I mean really, has anyone ever really felt more Christmassy because Walkers have released their special edition brussels sprouts flavour crisps? That’s crisps, which taste of cabbage. By design. It’s not just a dreadful idea. It’s bad manners. How about winter berry and prosecco crisps from M&S? Or prosecco and elderberry crisps from Tesco? Or, in an attempt by Kettle Chips to be both weirdly patriotic and awkwardly Christmassy, truffled cheese crisps with “a splash of English Sparkling wine”? The word “splash” there makes me think of reaching into a bowl of snacks at a dreary Christmas party, to discover someone has accidentally emptied half a plastic cup of fizz all over them.

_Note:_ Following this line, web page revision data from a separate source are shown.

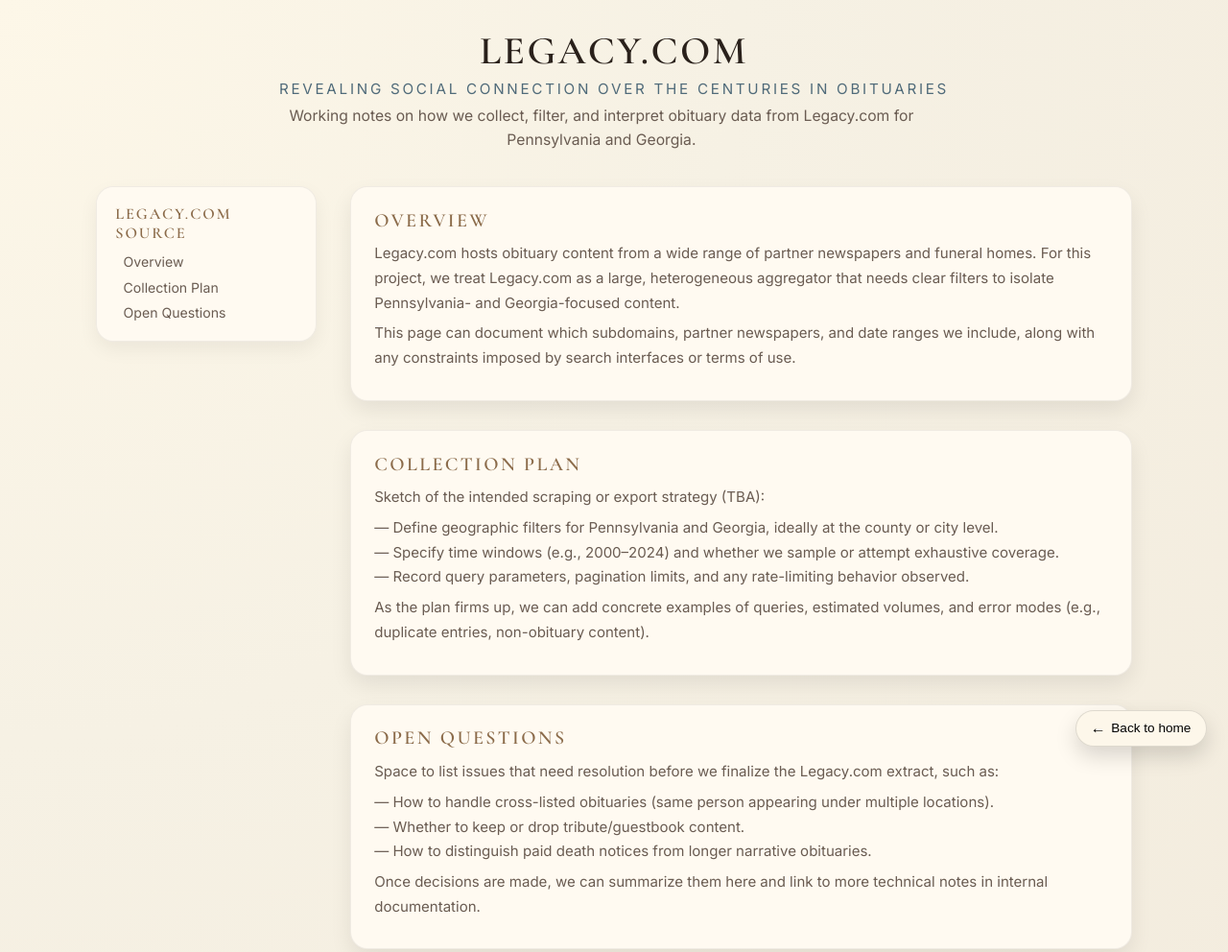
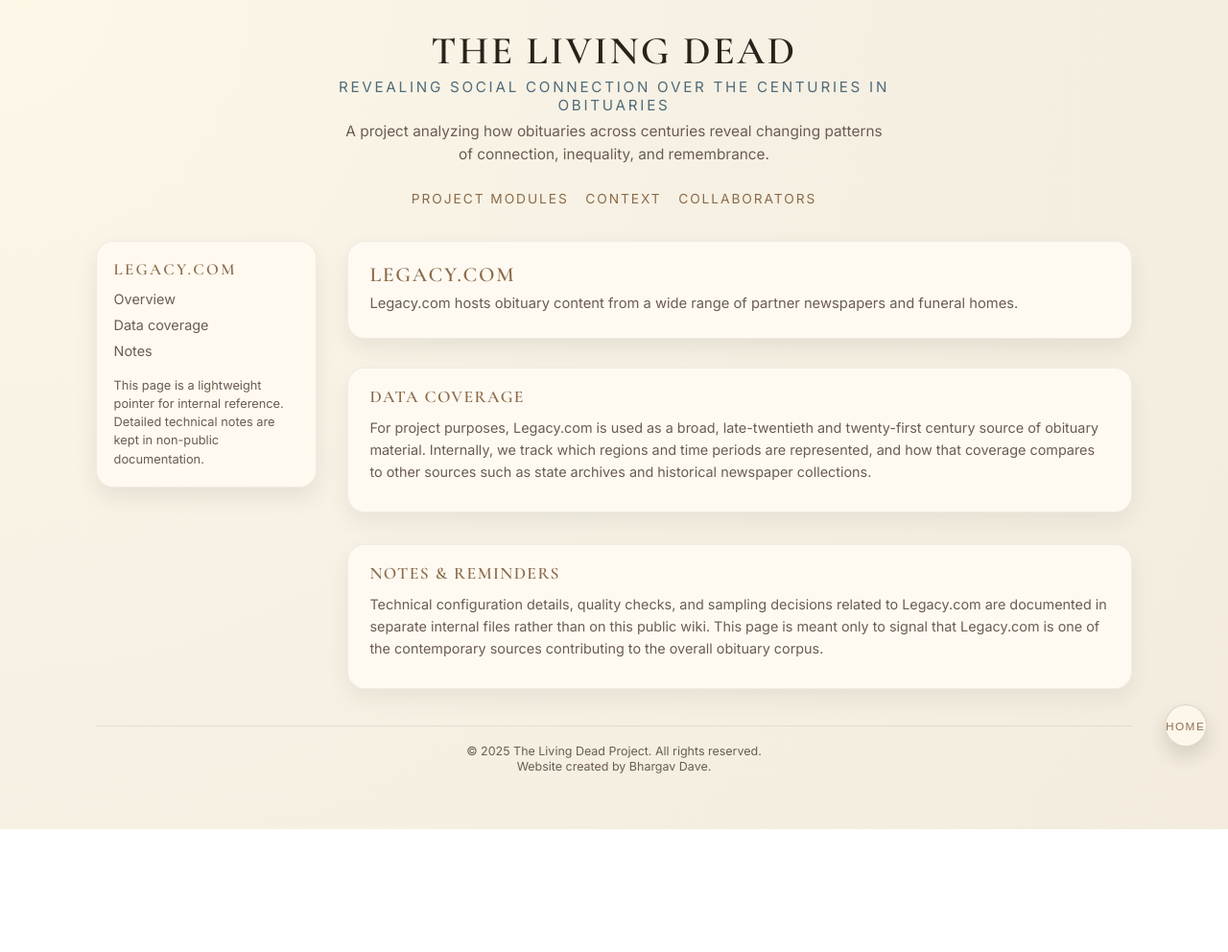
Before and after one commit to Bhargav-Dave/obit-living-dead-wiki, a plain HTML site: page legacy.html in a window 1280 px wide. Shown: the top 992 px of the page at 96% size. After the commit the page ends 864 px from the top, so only its background shows below. Drawn offline with nearby package versions, Linux system fonts and the light colour scheme.

Commit message:
updated legacy page and added data collection v2.3

```diff
--- a/legacy.html
+++ b/legacy.html
@@ -2,7 +2,7 @@
 <html lang="en">
 <head>
   <meta charset="UTF-8" />
-  <title>Legacy.com · The Living Dead</title>
+  <title>The Living Dead – Legacy.com</title>
   <meta name="viewport" content="width=device-width, initial-scale=1.0" />
 
   <link href="https://fonts.googleapis.com/css2?family=Cormorant+Garamond:wght@400;600&family=Inter:wght@300;400;500&display=swap" rel="stylesheet" />
@@ -41,27 +41,34 @@
       padding: 1.75rem 1.25rem 3.5rem;
     }
 
+    /* Header */
+
     .site-header {
       display: flex;
       flex-direction: column;
       gap: 1.25rem;
       align-items: center;
       text-align: center;
-      margin-bottom: 2.25rem;
+      margin-bottom: 2.1rem;
+    }
+
+    .title-block {
+      max-width: 40rem;
+      margin: 0 auto;
     }
 
     .title-block h1 {
       font-family: "Cormorant Garamond", "Times New Roman", serif;
       font-weight: 600;
-      font-size: clamp(2.1rem, 3.2vw, 2.6rem);
+      font-size: clamp(2.4rem, 3.2vw, 2.8rem);
       letter-spacing: 0.06em;
       text-transform: uppercase;
-      margin: 0 0 0.3rem;
+      margin: 0 0 0.2rem;
       color: #2a211b;
     }
 
     .title-block .tagline {
-      margin: 0.1rem 0 0.35rem;
+      margin: 0.2rem 0 0.3rem;
       font-size: 0.95rem;
       letter-spacing: 0.18em;
       text-transform: uppercase;
@@ -69,106 +76,196 @@
     }
 
     .title-block .subtitle {
-      margin: 0.4rem 0 0;
-      font-size: 0.98rem;
-      max-width: 42rem;
-      line-height: 1.6;
+      margin: 0.35rem auto 0;
+      font-size: 0.96rem;
+      max-width: 36rem;
+      line-height: 1.55;
       color: var(--text-muted);
     }
 
-    main.module-layout {
+    .top-nav {
+      display: flex;
+      flex-wrap: wrap;
+      gap: 0.6rem 1.1rem;
+      justify-content: center;
+      margin-top: 0.4rem;
+    }
+
+    .top-nav a {
+      text-decoration: none;
+      font-size: 0.86rem;
+      letter-spacing: 0.14em;
+      text-transform: uppercase;
+      color: var(--accent-2);
+      padding-bottom: 0.1rem;
+      border-bottom: 1px solid transparent;
+      transition: border-color var(--transition-fast), color var(--transition-fast);
+    }
+
+    .top-nav a:hover {
+      border-color: rgba(0, 0, 0, 0.18);
+      color: #3d2f22;
+    }
+
+    /* Layout: sidebar + content */
+
+    .layout {
       display: grid;
-      grid-template-columns: minmax(190px, 230px) minmax(0, 1fr);
-      gap: 2.2rem;
+      grid-template-columns: minmax(180px, 230px) minmax(0, 1fr);
+      gap: 2rem;
       align-items: flex-start;
     }
 
-    .module-sidebar {
+    .sidebar {
       position: sticky;
-      top: 1.25rem;
+      top: 1.5rem;
       align-self: flex-start;
+      background: rgba(255, 250, 241, 0.9);
+      border-radius: var(--radius-card);
+      border: 1px solid var(--border-soft);
+      box-shadow: 0 10px 24px rgba(0, 0, 0, 0.08);
+      padding: 1.1rem 1.1rem 1.2rem;
+      backdrop-filter: blur(4px);
     }
 
-    .sidebar-card {
-      background: var(--bg-card);
-      border-radius: var(--radius-card);
-      border: 1px solid var(--border-soft);
-      box-shadow: 0 8px 20px rgba(0, 0, 0, 0.06);
-      padding: 1.1rem 1.2rem 1.2rem;
-    }
-
-    .sidebar-title {
+    .sidebar h2 {
+      margin: 0 0 0.6rem;
       font-family: "Cormorant Garamond", serif;
-      font-size: 1.02rem;
-      letter-spacing: 0.12em;
+      font-size: 1.05rem;
+      letter-spacing: 0.14em;
       text-transform: uppercase;
       color: var(--accent-2);
-      margin: 0 0 0.6rem;
     }
 
     .sidebar-nav {
       list-style: none;
       padding: 0;
-      margin: 0;
-      display: flex;
-      flex-direction: column;
-      gap: 0.4rem;
+      margin: 0.1rem 0 0.9rem;
+      font-size: 0.9rem;
+    }
+
+    .sidebar-nav li + li {
+      margin-top: 0.25rem;
     }
 
     .sidebar-nav a {
       text-decoration: none;
-      font-size: 0.88rem;
       color: var(--text-muted);
-      padding: 0.15rem 0;
-      border-left: 2px solid transparent;
-      padding-left: 0.4rem;
-      transition: color var(--transition-fast), border-color var(--transition-fast), background-color var(--transition-fast);
+      padding: 0.16rem 0;
+      display: inline-block;
+      border-bottom: 1px solid transparent;
+      transition: color var(--transition-fast), border-color var(--transition-fast);
     }
 
     .sidebar-nav a:hover {
       color: var(--accent-2);
-      border-color: rgba(0, 0, 0, 0.18);
-      background-color: rgba(255, 255, 255, 0.4);
+      border-color: rgba(0, 0, 0, 0.12);
     }
 
-    .sidebar-nav a.active {
-      color: var(--accent-2);
-      border-color: var(--accent-2);
-      font-weight: 500;
+    .sidebar-note {
+      margin: 0.6rem 0 0;
+      font-size: 0.8rem;
+      color: var(--text-muted);
+      line-height: 1.5;
     }
 
-    .module-main {
+    .content {
       display: flex;
       flex-direction: column;
       gap: 1.9rem;
     }
 
-    .section-block {
+    .module-header {
       background: var(--bg-card);
       border-radius: var(--radius-card);
       border: 1px solid var(--border-soft);
-      box-shadow: 0 10px 22px rgba(0, 0, 0, 0.08);
-      padding: 1.4rem 1.5rem 1.55rem;
+      box-shadow: 0 10px 24px rgba(0, 0, 0, 0.07);
+      padding: 1.3rem 1.4rem 1.4rem;
     }
 
-    .section-block h2 {
-      margin: 0 0 0.6rem;
+    .module-header h2 {
+      margin: 0 0 0.35rem;
       font-family: "Cormorant Garamond", serif;
-      font-size: 1.25rem;
-      letter-spacing: 0.12em;
+      font-size: 1.35rem;
+      letter-spacing: 0.08em;
       text-transform: uppercase;
       color: var(--accent-2);
     }
 
-    .section-block p {
-      margin: 0.25rem 0 0.4rem;
-      font-size: 0.94rem;
+    .module-header p {
+      margin: 0.25rem 0 0;
+      font-size: 0.92rem;
       line-height: 1.7;
       color: var(--text-muted);
     }
 
+    .module-section {
+      background: var(--bg-card);
+      border-radius: var(--radius-card);
+      border: 1px solid var(--border-soft);
+      box-shadow: 0 10px 24px rgba(0, 0, 0, 0.06);
+      padding: 1.2rem 1.4rem 1.35rem;
+    }
+
+    .module-section + .module-section {
+      margin-top: 0.2rem;
+    }
+
+    .section-title {
+      margin: 0 0 0.6rem;
+      font-family: "Cormorant Garamond", serif;
+      font-size: 1.1rem;
+      letter-spacing: 0.08em;
+      text-transform: uppercase;
+      color: var(--accent-2);
+    }
+
+    .module-section p {
+      margin: 0.3rem 0 0.5rem;
+      font-size: 0.9rem;
+      line-height: 1.6;
+      color: var(--text-muted);
+    }
+
+    /* Floating "Back to home" button */
+
+    .back-to-home {
+      position: fixed;
+      right: 1.4rem;
+      bottom: 1.4rem;
+      width: 44px;
+      height: 44px;
+      border-radius: 999px;
+      border: 1px solid rgba(0, 0, 0, 0.14);
+      background: #fdf7ea;
+      box-shadow: 0 10px 22px rgba(0, 0, 0, 0.15);
+      display: flex;
+      align-items: center;
+      justify-content: center;
+      font-size: 0.74rem;
+      letter-spacing: 0.12em;
+      text-transform: uppercase;
+      color: var(--accent-2);
+      cursor: pointer;
+      opacity: 0.95;
+      z-index: 40;
+      padding: 0 0.4rem;
+    }
+
+    .back-to-home span {
+      display: inline-block;
+      transform: translateY(0.5px);
+    }
+
+    .back-to-home:hover {
+      box-shadow: 0 14px 30px rgba(0, 0, 0, 0.2);
+      transform: translateY(-1px);
+    }
+
+    /* Footer */
+
     .footer {
-      margin-top: 2.6rem;
+      margin-top: 2.4rem;
       padding-top: 1rem;
       border-top: 1px solid rgba(0, 0, 0, 0.08);
       text-align: center;
@@ -180,48 +277,20 @@
       margin: 0.1rem 0;
     }
 
-    .back-home {
-      position: fixed;
-      right: 1.4rem;
-      bottom: 1.4rem;
-      border-radius: 999px;
-      border: 1px solid rgba(0, 0, 0, 0.12);
-      background: #fdf7ea;
-      box-shadow: 0 10px 22px rgba(0, 0, 0, 0.15);
-      display: inline-flex;
-      align-items: center;
-      justify-content: center;
-      padding: 0.55rem 0.95rem;
-      font-size: 0.85rem;
-      gap: 0.35rem;
-      cursor: pointer;
-      z-index: 40;
-      transition:
-        transform 0.18s ease-out,
-        box-shadow 0.18s ease-out,
-        background-color 0.18s ease-out;
+    /* Responsive */
+
+    @media (max-width: 800px) {
+      .layout {
+        grid-template-columns: 1fr;
+        gap: 1.4rem;
+      }
+
+      .sidebar {
+        position: static;
+      }
     }
 
-    .back-home:hover {
-      transform: translateY(-2px);
-      box-shadow: 0 14px 30px rgba(0, 0, 0, 0.2);
-      background-color: #fffaf0;
-    }
-
-    .back-home span.icon {
-      font-size: 1rem;
-      transform: translateY(-0.5px);
-    }
-
-    @media (max-width: 800px) {
-      main.module-layout {
-        grid-template-columns: minmax(0, 1fr);
-      }
-
-      .module-sidebar {
-        position: static;
-      }
-
+    @media (max-width: 700px) {
       .page {
         padding-inline: 1rem;
       }
@@ -232,78 +301,64 @@
   <div class="page">
     <header class="site-header">
       <div class="title-block">
-        <h1>Legacy.com</h1>
+        <h1>The Living Dead</h1>
         <p class="tagline">Revealing Social Connection over the Centuries in Obituaries</p>
         <p class="subtitle">
-          Working notes on how we collect, filter, and interpret obituary data from Legacy.com for
-          Pennsylvania and Georgia.
+          A project analyzing how obituaries across centuries reveal changing patterns of connection, inequality, and remembrance.
         </p>
       </div>
+
+      <nav class="top-nav">
+        <a href="index.html#modules">Project modules</a>
+        <a href="index.html#context">Context</a>
+        <a href="index.html#collaborators">Collaborators</a>
+      </nav>
     </header>
 
-    <main class="module-layout">
-      <aside class="module-sidebar">
-        <div class="sidebar-card">
-          <h2 class="sidebar-title">Legacy.com Source</h2>
-          <nav>
-            <ul class="sidebar-nav">
-              <li><a href="#overview" class="sidebar-link active">Overview</a></li>
-              <li><a href="#collection-plan" class="sidebar-link">Collection Plan</a></li>
-              <li><a href="#open-questions" class="sidebar-link">Open Questions</a></li>
-            </ul>
-          </nav>
-        </div>
+    <main class="layout">
+      <!-- Sidebar -->
+      <aside class="sidebar">
+        <h2>Legacy.com</h2>
+        <ul class="sidebar-nav">
+          <li><a href="#overview">Overview</a></li>
+          <li><a href="#data-coverage">Data coverage</a></li>
+          <li><a href="#notes">Notes</a></li>
+        </ul>
+        <p class="sidebar-note">
+          This page is a lightweight pointer for internal reference. Detailed technical notes are kept in non-public documentation.
+        </p>
       </aside>
 
-      <section class="module-main">
-        <section id="overview" class="section-block">
-          <h2>Overview</h2>
+      <!-- Main content -->
+      <div class="content">
+        <!-- Overview -->
+        <section id="overview" class="module-header">
+          <h2>Legacy.com</h2>
           <p>
-            Legacy.com hosts obituary content from a wide range of partner newspapers and funeral
-            homes. For this project, we treat Legacy.com as a large, heterogeneous aggregator that
-            needs clear filters to isolate Pennsylvania- and Georgia-focused content.
-          </p>
-          <p>
-            This page can document which subdomains, partner newspapers, and date ranges we include,
-            along with any constraints imposed by search interfaces or terms of use.
+            Legacy.com hosts obituary content from a wide range of partner newspapers and funeral homes.
           </p>
         </section>
 
-        <section id="collection-plan" class="section-block">
-          <h2>Collection Plan</h2>
+        <!-- Data coverage (high-level, non-technical) -->
+        <section id="data-coverage" class="module-section">
+          <h3 class="section-title">Data Coverage</h3>
           <p>
-            Sketch of the intended scraping or export strategy (TBA):
-          </p>
-          <p>
-            — Define geographic filters for Pennsylvania and Georgia, ideally at the county or
-            city level.<br />
-            — Specify time windows (e.g., 2000–2024) and whether we sample or attempt exhaustive
-            coverage.<br />
-            — Record query parameters, pagination limits, and any rate-limiting behavior observed.
-          </p>
-          <p>
-            As the plan firms up, we can add concrete examples of queries, estimated volumes, and
-            error modes (e.g., duplicate entries, non-obituary content).
+            For project purposes, Legacy.com is used as a broad, late-twentieth and twenty-first century source of obituary material. Internally,
+            we track which regions and time periods are represented, and how that coverage compares to other sources such as state archives and
+            historical newspaper collections.
           </p>
         </section>
 
-        <section id="open-questions" class="section-block">
-          <h2>Open Questions</h2>
+        <!-- Notes (kept vague) -->
+        <section id="notes" class="module-section">
+          <h3 class="section-title">Notes &amp; Reminders</h3>
           <p>
-            Space to list issues that need resolution before we finalize the Legacy.com extract,
-            such as:
-          </p>
-          <p>
-            — How to handle cross-listed obituaries (same person appearing under multiple locations).<br />
-            — Whether to keep or drop tribute/guestbook content.<br />
-            — How to distinguish paid death notices from longer narrative obituaries.
-          </p>
-          <p>
-            Once decisions are made, we can summarize them here and link to more technical notes in
-            internal documentation.
+            Technical configuration details, quality checks, and sampling decisions related to Legacy.com are documented in separate internal files
+            rather than on this public wiki. This page is meant only to signal that Legacy.com is one of the contemporary sources contributing to
+            the overall obituary corpus.
           </p>
         </section>
-      </section>
+      </div>
     </main>
 
     <footer class="footer">
@@ -312,48 +367,29 @@
     </footer>
   </div>
 
-  <button class="back-home" type="button" aria-label="Back to home">
-    <span class="icon">←</span>
-    <span>Back to home</span>
+  <!-- Floating "Back to home" button -->
+  <button class="back-to-home" type="button" aria-label="Back to home">
+    <span>Home</span>
   </button>
 
   <script>
-    // Smooth scroll
-    document.querySelectorAll(".sidebar-link").forEach(function (link) {
-      link.addEventListener("click", function (e) {
-        e.preventDefault();
-        const targetId = link.getAttribute("href").slice(1);
-        const target = document.getElementById(targetId);
-        if (target) {
-          window.scrollTo({
-            top: target.offsetTop - 16,
-            behavior: "smooth",
-          });
+    // Sidebar smooth scrolling
+    document.querySelectorAll(".sidebar-nav a").forEach(function (link) {
+      link.addEventListener("click", function (event) {
+        const href = link.getAttribute("href");
+        if (href && href.startsWith("#")) {
+          event.preventDefault();
+          const target = document.querySelector(href);
+          if (target) {
+            target.scrollIntoView({ behavior: "smooth", block: "start" });
+          }
         }
       });
     });
 
-    // Active link on scroll
-    const sections = document.querySelectorAll(".section-block[id]");
-    const sidebarLinks = document.querySelectorAll(".sidebar-link");
-
-    window.addEventListener("scroll", function () {
-      let currentId = null;
-      sections.forEach(function (section) {
-        const rect = section.getBoundingClientRect();
-        if (rect.top <= 120 && rect.bottom >= 120) {
-          currentId = section.id;
-        }
-      });
-
-      sidebarLinks.forEach(function (link) {
-        const hrefId = link.getAttribute("href").slice(1);
-        link.classList.toggle("active", hrefId === currentId);
-      });
-    });
-
-    // Back to home
-    document.querySelector(".back-home").addEventListener("click", function () {
+    // Back-to-home button behavior
+    const backToHome = document.querySelector(".back-to-home");
+    backToHome.addEventListener("click", function () {
       window.location.href = "index.html#modules";
     });
   </script>
```
Also changed, not shown: data-collection.html (+14 -10 lines).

The issue is not food product innovation itself. Good NPD is a serious skill. It’s gifted us many great things, from salted caramel to ciabatta. It’s specifically Christmas food product innovation that’s the problem. (Not all of it, mind; there are some classy products in this month’s taste test.)
Most things fail and all things fail eventually – as the once teenage male finds out decades later. The trick is to find a method of working out which things don’t fail for that brief period.
Some millennia’s experience of this civilisation idea tells us that the best way to do this is to allow anyone to have a go. The technological envelope keeps changing, the things that people desire to have done changes as taste does. Frumenty becomes minced meat (no, to Americans, it ain’t meat) or possibly kasha, the new availability of sugar makes Frosties possible and so on.
We just allow anyone to try anything and throw it at the wall to see if others like it. There are thousands – no, really – of new soft drinks tried out every year, perhaps some two or three a decade move into large scale and long term production.
The Dog’s Bollocks flavour of crisps tried out by Jasper Carrot is as much a part of this process as the rather more successful Fried Egg and Presunto (no, really, our local supermarket currently).
That is, what Jay Rayner has just noted is the joy of markets, markets with free entry – and exit – for any damn thing people want to try out. The only pity is that neither he nor his readers in The Observer will grasp the point in the slightest.